For hundreds of years, farmers have been breeding animals for the traits they find most desirable such as faster weight gain or increased milk production. Today, we can use new technology and our growing understanding of genetics to identify the actual genes that promote these traits.
That’s the research focus of new dairy genomics professor Christine Baes, who’s taken up the Semex – Canadian Dairy Network (CDN) – Holstein Canada Professorship in Dairy Genomics at the University of Guelph.
Baes says there is now technology that uses hair, saliva or tissue samples to find a single nucleotide polymorphism (SNP) — a variation in a single letter of the DNA. Laboratory analysis identifies information on which variant an animal has, and can be used to help breeders select the next generation of animals. This is becoming routine in Canada, but SNPs are not the only kind of genetic variation — sometimes there are multiple copies, or insertions and deletions in the DNA, which may also have significant effects. Baes’ research compares entire gene sequences to those of a reference cow to identify variations and to find out how they affect the phenotype of the animals.
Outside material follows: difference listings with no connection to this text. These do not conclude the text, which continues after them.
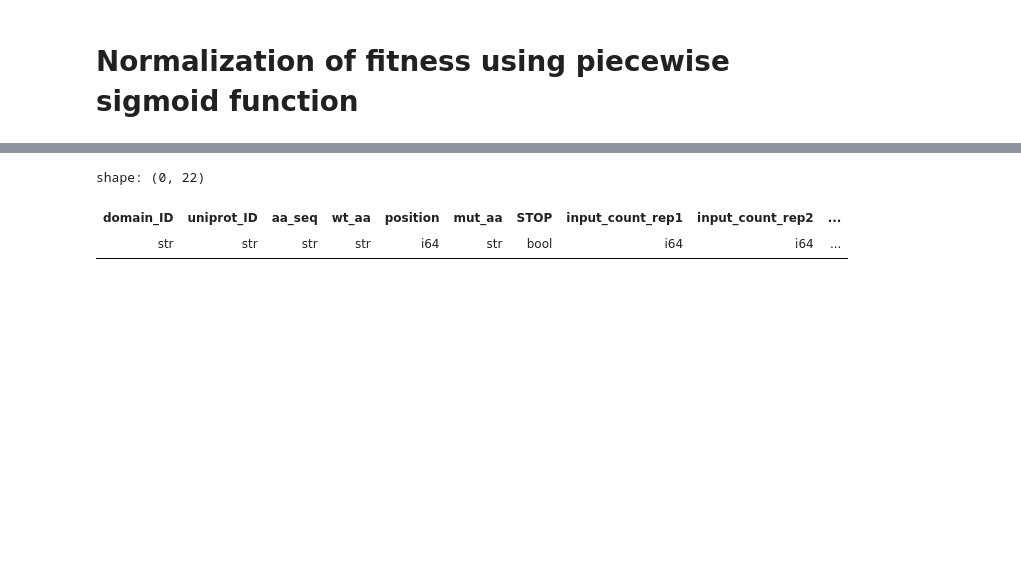
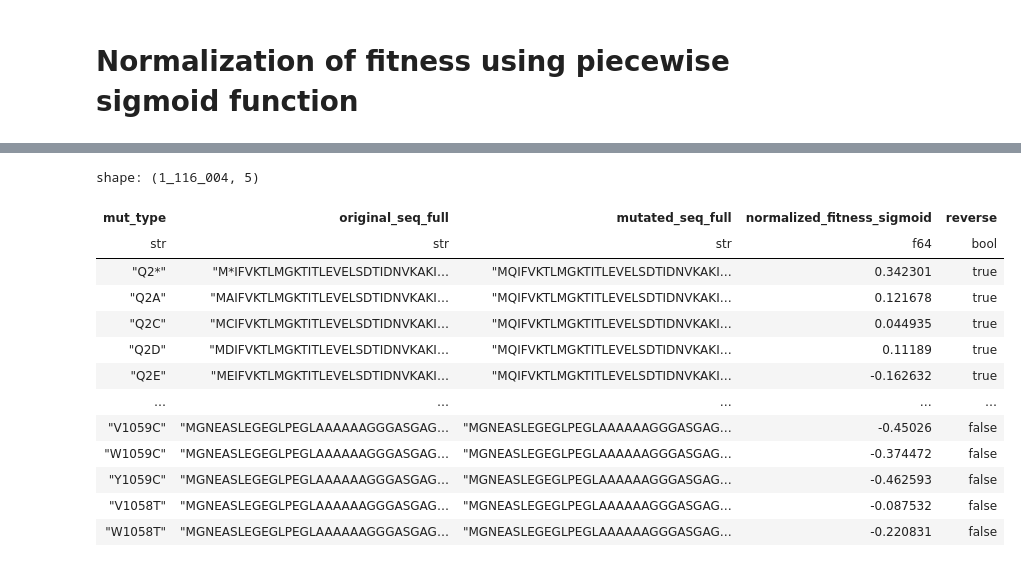
Before and after one commit to vlccek/Master_thesis-Prediction_protein_stability, a Jupyter notebook: protbert/lehner_dataset_preparation.ipynb, the cells around one changed output, grey strips where cells are left out. Cells and saved outputs as stored; diff of their text form; code cells hidden in the pictures; blank space fills up the shorter version.

```diff
--- a/protbert/lehner_dataset_preparation.ipynb
+++ b/protbert/lehner_dataset_preparation.ipynb
@@ -211,16 +220,12 @@ df_with_parent_with_reverse = df_with_parent.with_columns([
     pl.lit(True).alias("reverse")
 ])
 
-
 df_with_parent = pl.concat([df_with_parent_with_reverse, df_with_parent])
 
-
-
-k_neg =  0.461
-k_pos =  0.921
+k_neg = 0.871
+k_pos = 0.871
 A_neg = 1.0
 A_pos = 1.0
-
 
 sigmoid_expr = (
     pl.when(pl.col("normalized_fitness") >= 0)
@@ -232,8 +237,6 @@ df_with_parent_normalized = df_with_parent.with_columns(
     sigmoid_expr.alias("normalized_fitness_sigmoid")
 )
 
-df_with_parent_normalized.write_csv("lehner_dataset_with_sequences_normalized.csv")
-
 df_with_parent_normalized["normalized_fitness_sigmoid"].describe()
 
 df_with_parent_normalized
@@ -253,5 +256,10 @@ shape: (1_205_764, 22)
 | "Q9Y6V0_PF05715_1058" | "Q9Y6V0" | "WCPLCKTELNIGSKDPPNFNTCTECKNQVC… | "T" | 1058 | "W" | false | 36 | 27 | ... |
 | "Q9Y6V0_PF05715_1058" | "Q9Y6V0" | "YCPLCKTELNIGSKDPPNFNTCTECKNQVC… | "T" | 1058 | "Y" | null | null | null | ... |
 # %%
-df_with_parent_normalized.filter(pl.col("reverse") == False)
+df_output = df_with_parent_normalized.select(
+    ["aa_seq", "normalized_fitness_sigmoid", "position", "original_sequence", "reverse", "mut_aa", "wt_aa"])
+
+df_output = df_output.rename({"position": "local_position"})
+
+df_output
 # %% [output]
@@ -272,6 +280,56 @@ shape: (602_882, 22)
 # %%
-df_with_parent_normalized.filter(pl.col("reverse") == False)
+import re
+
+df_output_tmp = (
+    df_output.with_columns(
+        # Step 3: Create the final required columns using the calculated global_position.
+        mut_type=pl.concat_str(
+            [pl.col("mut_aa"), (pl.col("local_position") ), pl.col("wt_aa")]
+        ),
+
+        mutated_seq_full=pl.concat_str(
+            [
+                pl.col("original_sequence").str.slice(0, pl.col("local_position") - 1),
+                pl.col("mut_aa"),
+                pl.col("original_sequence").str.slice(pl.col("local_position")),
+            ]
+        ),
+
+        original_seq_full=pl.concat_str(
+            [
+                pl.col("original_sequence").str.slice(0, pl.col("local_position") - 1),
+                pl.col("wt_aa"),
+                pl.col("original_sequence").str.slice(pl.col("local_position")),
+            ]
+        ),
+    )
+    .select(
+        # Select and rename columns for the final output
+        pl.col("mut_type"),
+        pl.col("original_seq_full"),
+        pl.col("mutated_seq_full"),
+        pl.col("normalized_fitness_sigmoid"),
+        pl.col("reverse"),
+
+    )
+)
+df_output_tmp = df_output_tmp.drop_nulls(["original_seq_full", "mutated_seq_full", "normalized_fitness_sigmoid"])
+
+df_output_tmp.write_csv("lehner_dataset_with_sequences_normalized.csv")
+
+df_output_tmp
 # %% [output]
-shape: (0, 22)
+shape: (1_116_004, 5)
-| domain_ID | uniprot_ID | aa_seq | wt_aa | position | mut_aa | STOP | input_count_rep1 | input_count_rep2 | ... |
-| str | str | str | str | i64 | str | bool | i64 | i64 | ... |
+| mut_type | original_seq_full | mutated_seq_full | normalized_fitness_sigmoid | reverse |
+| str | str | str | f64 | bool |
+| "Q2*" | "M*IFVKTLMGKTITLEVELSDTIDNVKAKI… | "MQIFVKTLMGKTITLEVELSDTIDNVKAKI… | 0.342301 | true |
+| "Q2A" | "MAIFVKTLMGKTITLEVELSDTIDNVKAKI… | "MQIFVKTLMGKTITLEVELSDTIDNVKAKI… | 0.121678 | true |
+| "Q2C" | "MCIFVKTLMGKTITLEVELSDTIDNVKAKI… | "MQIFVKTLMGKTITLEVELSDTIDNVKAKI… | 0.044935 | true |
+| "Q2D" | "MDIFVKTLMGKTITLEVELSDTIDNVKAKI… | "MQIFVKTLMGKTITLEVELSDTIDNVKAKI… | 0.11189 | true |
+| "Q2E" | "MEIFVKTLMGKTITLEVELSDTIDNVKAKI… | "MQIFVKTLMGKTITLEVELSDTIDNVKAKI… | -0.162632 | true |
+| … | … | … | … | … |
+| "V1059C" | "MGNEASLEGEGLPEGLAAAAAAGGGASGAG… | "MGNEASLEGEGLPEGLAAAAAAGGGASGAG… | -0.45026 | false |
+| "W1059C" | "MGNEASLEGEGLPEGLAAAAAAGGGASGAG… | "MGNEASLEGEGLPEGLAAAAAAGGGASGAG… | -0.374472 | false |
+| "Y1059C" | "MGNEASLEGEGLPEGLAAAAAAGGGASGAG… | "MGNEASLEGEGLPEGLAAAAAAGGGASGAG… | -0.462593 | false |
+| "V1058T" | "MGNEASLEGEGLPEGLAAAAAAGGGASGAG… | "MGNEASLEGEGLPEGLAAAAAAGGGASGAG… | -0.087532 | false |
+| "W1058T" | "MGNEASLEGEGLPEGLAAAAAAGGGASGAG… | "MGNEASLEGEGLPEGLAAAAAAGGGASGAG… | -0.220831 | false |
```
Also changed, not shown: parts of 5 cells of this notebook, 3 other files.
The dairy research community is building databases to connect biological observations with the genetic information Baes and other researchers uncover. “These will help us quantify the effects of the genes,” says Baes. “There may be thousand of genes involved in some traits, and only one or two in others.”
Baes is also beginning work on the genetics of feed efficiency and methane emission as part of a large international project expected to last four years. The methane gas burped out by cows is a significant environmental hazard; it’s also known that some cows use their feed more efficiently, producing less methane than others. New technologies are making it easier to measure the amount of methane produced by each cow, so genetic pathways can be identified to reduce it.
Dairy cows were part of Baes’ childhood: she grew up on a dairy farm near Stratford, Ont. During her undergraduate studies at U of G, she travelled for a semester abroad in Russia and then completed her undergrad studies, along with her master’s and PhD degrees, in Germany. Her PhD focused on the genetics related to mastitis (an infection of the udder) in dairy cows.
Soon after graduation, Baes began working with a veterinarian who was starting a breeding farm for German warmblood horses. “We started off with 40 hectares and no horses, and by the time I left 18 months later, we had 140 horses, some of which were competing internationally,” she says. “It was a great experience, but I wanted to get back to science and research.”
She left to work on a project in Switzerland studying the genetics of boar taint. Boar taint is an unpleasant smell in the fat of some mature male pigs that appears when the meat is cooked; it’s the reason that male piglets intended to be eaten are castrated in most countries. The European Union has voluntarily agreed to stop castrating by 2018 and the U.K. has already stopped. Baes says the work by her team will help breeding strategies and cut the percentage of pigs with boar taint in half over the next seven to 10 years.